Month: May 2014

Notes on Spike Jonze’s “Her” 

I’m going to make the assumption that enough people were distracted by the unusual premise of the film Her (either dismissing it entirely or intrigued by its novelty), that they probably overlooked the underlying theme present in the story. More than just a commentary on “love as a socially acceptable form of insanity,” as its tagline suggests, the film also makes a compelling argument for what often contributes to the failure of a relationship: distance, or rather in this case, proximity. It’s not difficult to notice how much access Samantha has into Theodore’s life or the mutual curiosity they have for one another. It happens instantaneously. She reads his emails, helps to organize his schedule, and accompanies him almost everywhere he goes. It’s the kind of forced intimacy that begins to place an unknown boundary between them, especially with Theodore possessing a certain emotional leverage throughout their courtship–a role he, somewhat naively, takes to without hesitation.
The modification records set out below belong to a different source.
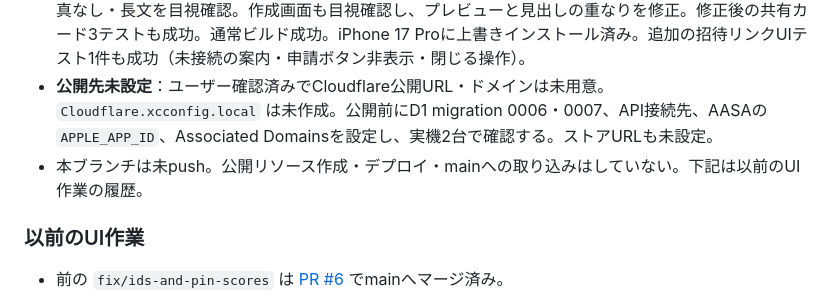
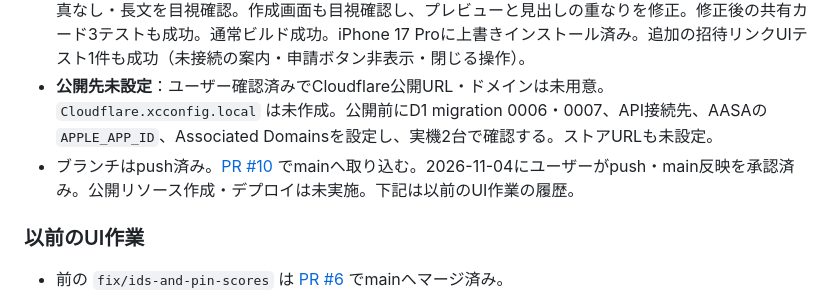
Before and after one commit to jphacks/kz_2610, a Markdown page: docs/HANDOFF.md, the part around the change. Rendered like a GitHub page.

Commit message:
Record published sharing pull request and merge authorization

```diff
--- a/docs/HANDOFF.md
+++ b/docs/HANDOFF.md
@@ -12,7 +12,7 @@
 - 2026-11-04：ユーザー依頼で招待QRを原案1b「緑のつぶ」（緑の丸い点・丸い目・中央のお椀ロゴ）へ変更。Core Imageで読み取り8条件成功、全単体165件（1件スキップ）成功。追加のVision CPU互換性テストは標準QRも読めない環境のためスキップ。実機カメラは未確認。見本は `output/wa-design/friend-sharing-preview/invite-qr-green-dots.png`。
 - 検証：Cloudflare31件、アプリ単体163件（1件スキップ・失敗0）、既存UI3件成功。書き出しカードの写真なし・長文を目視確認。作成画面も目視確認し、プレビューと見出しの重なりを修正。修正後の共有カード3テストも成功。通常ビルド成功。iPhone 17 Proに上書きインストール済み。追加の招待リンクUIテスト1件も成功（未接続の案内・申請ボタン非表示・閉じる操作）。
 - **公開先未設定**：ユーザー確認済みでCloudflare公開URL・ドメインは未用意。`Cloudflare.xcconfig.local` は未作成。公開前にD1 migration 0006・0007、API接続先、AASAの `APPLE_APP_ID`、Associated Domainsを設定し、実機2台で確認する。ストアURLも未設定。
-- 本ブランチは未push。公開リソース作成・デプロイ・mainへの取り込みはしていない。下記は以前のUI作業の履歴。
+- ブランチはpush済み。[PR #10](https://github.com/jphacks/kz_2610/pull/10) でmainへ取り込む。2026-11-04にユーザーがpush・main反映を承認済み。公開リソース作成・デプロイは未実施。下記は以前のUI作業の履歴。
 
 ### 以前のUI作業
 
```
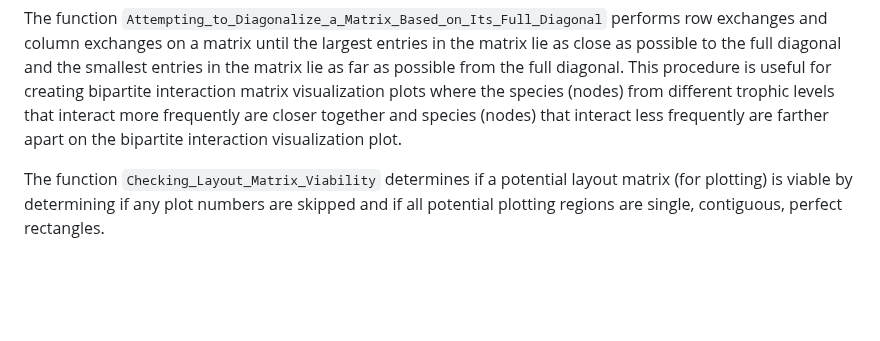
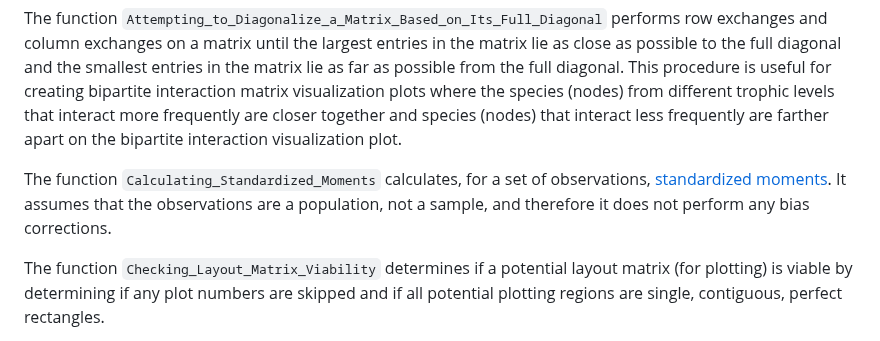
Before and after one commit to davidblakneymoore/DBM.functions, a Markdown page: README.md, the part around the change. Rendered like a GitHub page; blank space fills up the shorter version.

```diff
--- a/README.md
+++ b/README.md
@@ -17,6 +17,8 @@ The function `Aligning_Values_Across_Multiple_Vertical_Axes` generates axis limi
 The function `Arranging_Plots_Nicely` generates a plot layout matrix that is as square as possible - in other words, it generates a plot layout matrix whose number of rows and number of columns differ by either `0` (if possible) or `1` (as a last resort). [Here](https://raw.githubusercontent.com/davidblakneymoore/DBM.functions/main/Plotting%20the%20'mpg'%20Column%20Against%20Other%20Columns%20From%20the%20'mtcars'%20Data%20Frame.jpeg) is an example figure that was made using this function.
 
 The function `Attempting_to_Diagonalize_a_Matrix_Based_on_Its_Full_Diagonal` performs row exchanges and column exchanges on a matrix until the largest entries in the matrix lie as close as possible to the full diagonal and the smallest entries in the matrix lie as far as possible from the full diagonal. This procedure is useful for creating bipartite interaction matrix visualization plots where the species (nodes) from different trophic levels that interact more frequently are closer together and species (nodes) that interact less frequently are farther apart on the bipartite interaction visualization plot.
+
+The function `Calculating_Standardized_Moments` calculates, for a set of observations, [standardized moments](https://en.wikipedia.org/wiki/Standardized_moment). It assumes that the observations are a population, not a sample, and therefore it does not perform any bias corrections.
 
 The function `Checking_Layout_Matrix_Viability` determines if a potential layout matrix (for plotting) is viable by determining if any plot numbers are skipped and if all potential plotting regions are single, contiguous, perfect rectangles.
 
```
And so they eventually decide to cross that threshold (barring one drunken night, let’s assume it happens either way). …